(Task input Opens)

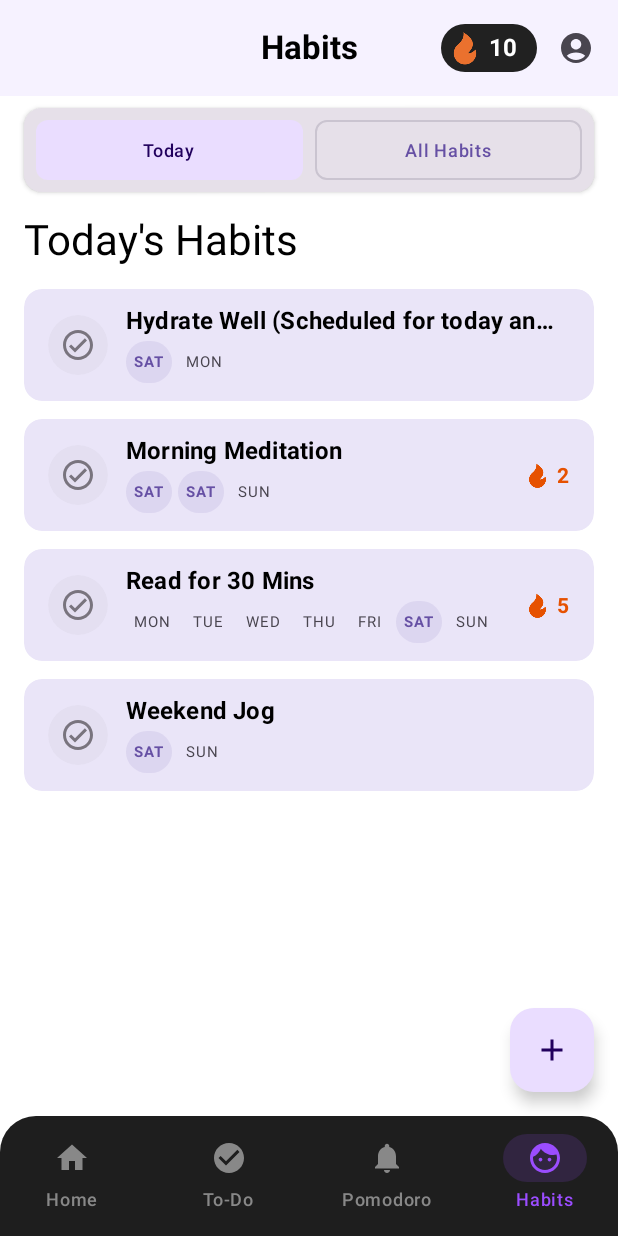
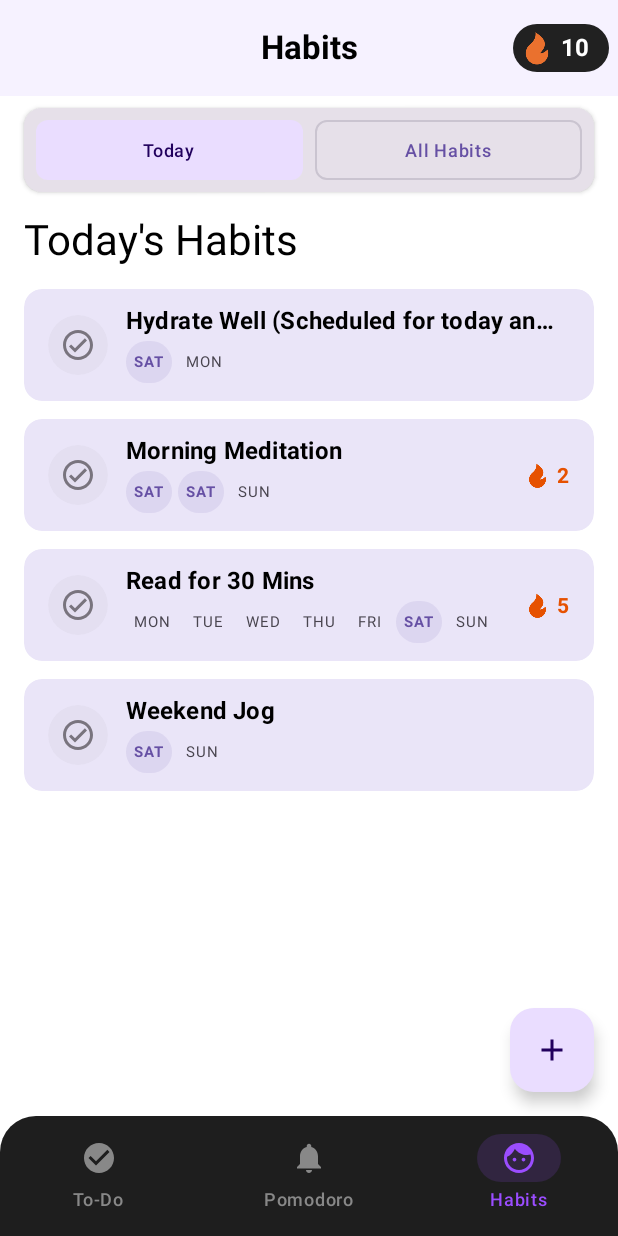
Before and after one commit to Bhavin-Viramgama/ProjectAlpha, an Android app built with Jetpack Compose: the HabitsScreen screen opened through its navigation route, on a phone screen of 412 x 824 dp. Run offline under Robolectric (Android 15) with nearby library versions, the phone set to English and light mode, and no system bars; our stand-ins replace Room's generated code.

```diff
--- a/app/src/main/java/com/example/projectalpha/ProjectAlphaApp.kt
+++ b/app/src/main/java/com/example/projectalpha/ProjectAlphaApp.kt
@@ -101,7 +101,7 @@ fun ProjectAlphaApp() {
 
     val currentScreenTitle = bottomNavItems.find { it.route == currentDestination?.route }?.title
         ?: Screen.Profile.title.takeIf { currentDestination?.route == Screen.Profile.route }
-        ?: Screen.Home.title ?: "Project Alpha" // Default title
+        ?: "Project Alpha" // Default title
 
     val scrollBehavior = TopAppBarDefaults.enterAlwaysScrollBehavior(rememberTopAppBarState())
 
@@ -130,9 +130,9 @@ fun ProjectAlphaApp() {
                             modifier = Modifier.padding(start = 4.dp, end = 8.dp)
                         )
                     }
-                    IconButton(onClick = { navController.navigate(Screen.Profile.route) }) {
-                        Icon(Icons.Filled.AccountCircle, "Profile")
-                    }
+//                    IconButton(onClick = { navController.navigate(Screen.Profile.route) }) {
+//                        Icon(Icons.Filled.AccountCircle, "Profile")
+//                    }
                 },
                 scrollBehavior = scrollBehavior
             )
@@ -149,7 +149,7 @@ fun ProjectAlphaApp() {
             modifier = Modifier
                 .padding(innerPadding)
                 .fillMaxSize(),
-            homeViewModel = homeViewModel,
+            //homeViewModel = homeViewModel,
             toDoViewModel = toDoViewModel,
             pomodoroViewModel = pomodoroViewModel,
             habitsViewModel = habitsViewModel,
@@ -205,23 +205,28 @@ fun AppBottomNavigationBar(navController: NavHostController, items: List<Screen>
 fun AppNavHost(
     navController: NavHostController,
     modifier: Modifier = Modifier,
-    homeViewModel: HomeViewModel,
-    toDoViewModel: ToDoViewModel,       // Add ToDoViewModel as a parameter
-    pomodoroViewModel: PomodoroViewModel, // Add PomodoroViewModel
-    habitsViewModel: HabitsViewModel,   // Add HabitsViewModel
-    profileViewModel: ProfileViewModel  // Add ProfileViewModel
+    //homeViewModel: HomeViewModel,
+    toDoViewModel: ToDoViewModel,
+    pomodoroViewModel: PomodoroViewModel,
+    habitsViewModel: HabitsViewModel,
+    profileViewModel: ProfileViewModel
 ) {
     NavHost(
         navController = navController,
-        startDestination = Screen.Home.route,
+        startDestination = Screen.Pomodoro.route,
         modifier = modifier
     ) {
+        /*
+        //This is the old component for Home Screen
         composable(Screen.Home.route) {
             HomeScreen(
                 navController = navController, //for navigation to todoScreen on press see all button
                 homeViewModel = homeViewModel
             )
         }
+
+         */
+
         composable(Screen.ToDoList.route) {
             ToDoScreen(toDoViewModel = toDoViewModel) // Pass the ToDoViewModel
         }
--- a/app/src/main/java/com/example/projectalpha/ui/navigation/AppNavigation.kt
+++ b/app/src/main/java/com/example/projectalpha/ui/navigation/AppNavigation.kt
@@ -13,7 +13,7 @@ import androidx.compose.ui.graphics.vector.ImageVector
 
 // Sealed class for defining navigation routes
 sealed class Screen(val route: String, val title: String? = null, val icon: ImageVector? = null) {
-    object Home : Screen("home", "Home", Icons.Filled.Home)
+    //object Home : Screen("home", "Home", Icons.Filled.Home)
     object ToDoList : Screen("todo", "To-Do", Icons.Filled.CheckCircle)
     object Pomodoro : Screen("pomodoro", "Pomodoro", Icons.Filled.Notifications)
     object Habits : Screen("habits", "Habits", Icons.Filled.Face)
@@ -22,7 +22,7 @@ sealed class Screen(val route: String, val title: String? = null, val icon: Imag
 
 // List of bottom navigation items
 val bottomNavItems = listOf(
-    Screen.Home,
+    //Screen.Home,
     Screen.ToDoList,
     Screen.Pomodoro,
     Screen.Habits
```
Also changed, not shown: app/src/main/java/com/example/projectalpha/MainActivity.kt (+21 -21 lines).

(Task input Closes)
(Task input Opens)

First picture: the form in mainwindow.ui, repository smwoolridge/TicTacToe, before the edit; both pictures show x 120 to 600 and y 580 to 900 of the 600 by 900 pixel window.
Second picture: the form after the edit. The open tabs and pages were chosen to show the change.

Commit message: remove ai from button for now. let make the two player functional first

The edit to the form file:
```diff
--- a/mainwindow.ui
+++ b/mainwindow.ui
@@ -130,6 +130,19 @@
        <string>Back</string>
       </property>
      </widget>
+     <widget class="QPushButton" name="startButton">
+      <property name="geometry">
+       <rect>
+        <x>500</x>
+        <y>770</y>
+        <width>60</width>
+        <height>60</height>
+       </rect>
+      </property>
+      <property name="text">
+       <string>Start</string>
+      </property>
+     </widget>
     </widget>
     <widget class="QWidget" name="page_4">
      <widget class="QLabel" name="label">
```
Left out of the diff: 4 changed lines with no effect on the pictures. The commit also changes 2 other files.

(Task input Closes)

> [What the task requires] Every line above that holds the string "NavHostController" counts once. State how many such lines there are, as a number alone.

> [Result of the exercise] 2